By Eric Burkett
Entering a man's dungeon for the first time can stir a wealth of emotions: excitement, anticipation, even fear. In the nanosecond it takes to cross the threshold from ordinary life into the realm of our fantasies, nearly anything is possible. Anything.
San Francisco's dungeons run the gamut, from actual basements – dark with promises and mystery – to garages and otherwise unused bedrooms (tidied appropriately when Aunt Estelle comes to visit but, increasingly, who has an unused bedroom in San Francisco?). Often enough, an ordinary room is suddenly transformed with the aid of a portable sling, the right music, and a hit of poppers. Sometime the next morning, it's returned to its original, more mundane purpose with a few sprays of Windex and an open window to air the room out. Men, perhaps not too surprising, can be enormously creative when it comes to pursuing their kinks and fetishes.
But dungeons are more than just places to have sex, no matter how elaborate the scenes played out there might be. A lot happens in these spaces: connections are created and solidified. Limits are pushed and expanded or, perhaps, confirmed. Dungeons allow us to release that part of ourselves that we keep tucked away when we're dealing with the everyday world. Dungeons, despite their shadowy, often subterranean features, are places for exchange, of freedom, of openness.
Much of my own life as a kinky man has been played out in one particular dungeon over the past 11 years or so. My dads have maintained a dungeon in the basement of their house for more than two decades and hundreds of men have found their way there (You've seen it; it's the background in countless photos in online profiles for hook-up sites).

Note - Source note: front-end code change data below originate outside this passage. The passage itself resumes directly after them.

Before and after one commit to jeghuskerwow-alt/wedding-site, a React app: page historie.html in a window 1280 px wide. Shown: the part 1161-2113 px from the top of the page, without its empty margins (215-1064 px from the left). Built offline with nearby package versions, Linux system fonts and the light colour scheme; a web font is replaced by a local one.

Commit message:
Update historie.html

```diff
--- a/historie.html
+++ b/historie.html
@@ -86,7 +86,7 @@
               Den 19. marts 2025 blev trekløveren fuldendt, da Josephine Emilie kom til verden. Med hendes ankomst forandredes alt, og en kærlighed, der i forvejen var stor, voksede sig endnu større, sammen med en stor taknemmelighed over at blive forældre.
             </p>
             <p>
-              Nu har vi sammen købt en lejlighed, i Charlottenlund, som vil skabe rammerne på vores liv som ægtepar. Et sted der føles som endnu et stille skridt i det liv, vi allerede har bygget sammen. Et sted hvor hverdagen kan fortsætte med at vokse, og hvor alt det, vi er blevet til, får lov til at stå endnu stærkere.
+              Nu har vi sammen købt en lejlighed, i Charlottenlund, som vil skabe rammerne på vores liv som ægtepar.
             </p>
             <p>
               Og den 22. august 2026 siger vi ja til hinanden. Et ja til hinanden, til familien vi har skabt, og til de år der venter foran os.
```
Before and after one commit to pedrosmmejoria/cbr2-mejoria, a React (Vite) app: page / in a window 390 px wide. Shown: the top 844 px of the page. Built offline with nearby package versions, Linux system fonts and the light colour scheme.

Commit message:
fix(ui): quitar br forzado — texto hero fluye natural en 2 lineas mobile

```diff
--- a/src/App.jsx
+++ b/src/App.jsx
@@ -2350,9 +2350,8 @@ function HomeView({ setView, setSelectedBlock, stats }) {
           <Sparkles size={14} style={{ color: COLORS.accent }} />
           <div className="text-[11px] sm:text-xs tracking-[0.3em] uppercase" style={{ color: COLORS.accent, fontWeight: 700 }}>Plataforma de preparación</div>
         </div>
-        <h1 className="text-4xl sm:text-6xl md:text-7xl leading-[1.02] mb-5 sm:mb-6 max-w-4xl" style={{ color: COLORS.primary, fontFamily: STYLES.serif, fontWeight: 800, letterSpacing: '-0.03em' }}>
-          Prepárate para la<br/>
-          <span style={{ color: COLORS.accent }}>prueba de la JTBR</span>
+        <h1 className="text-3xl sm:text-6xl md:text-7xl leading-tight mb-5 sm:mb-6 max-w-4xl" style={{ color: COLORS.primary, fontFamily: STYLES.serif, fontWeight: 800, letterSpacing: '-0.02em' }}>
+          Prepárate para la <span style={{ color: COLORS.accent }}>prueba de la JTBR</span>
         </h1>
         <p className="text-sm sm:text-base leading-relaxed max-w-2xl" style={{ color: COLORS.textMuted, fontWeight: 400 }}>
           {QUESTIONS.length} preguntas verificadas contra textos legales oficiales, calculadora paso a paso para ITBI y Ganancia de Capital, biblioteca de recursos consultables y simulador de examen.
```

Hoods, ropes, and chains hang from hooks alongside tit clamps, collars, and other gadgets. Single tail whips and floggers are lined up behind the low, broad leather chair (which doubles nicely as a fuck bench); a cage and a St. Andrews cross share the room with an enormous, sturdy wooden fourposter bed and a wall mounted urinal. Original art adorns those parts of the red walls that aren't covered in gear. It is, in probably every sense, the sort of dungeon many guys fantasize about.
Except we only rarely refer to it as a dungeon. It's “the playroom,” a name far more fitting to the role it fulfills in our lives. Play, scientists say, is an educational experience for children and I, daresay, for adults, too. I have learned a great deal about myself in that room. Certainly, I've explored and pushed my limits sexually and, through those journeys, I have been taken places I might never have entered without the guidance I found there.
Arguably, the playroom is just for sex and it's a bad idea to conduct other business there. But, in truth, other business does get settled there. We have argued in the playroom, talked things out in the playroom, made plans, discussed our fears, and anxieties in that room. We have healed wounds and shared dreams. Sex is an exchange of more than just fluids and power; sex, no matter how impersonal or intimate it might be is an opening. The sheltering dark of the playroom, of the dungeon, fosters that, providing a place for vulnerability and the freedom that offers.
When a man takes you to his dungeon, he is conceivably offering you more than a role-playing scene or a quick fuck. He's offering himself, he's offering what's inside him, what he's kept out-out-of sight and only feels free to express in a room hidden from outside eyes. Even more, he's offering you the same opportunity.
Entering a man's dungeon for the first time can stir a wealth of emotions: excitement, anticipation, even fear. But how often does our fear anticipate the challenges we may uncover to our own identities? This is what the dungeon offers us.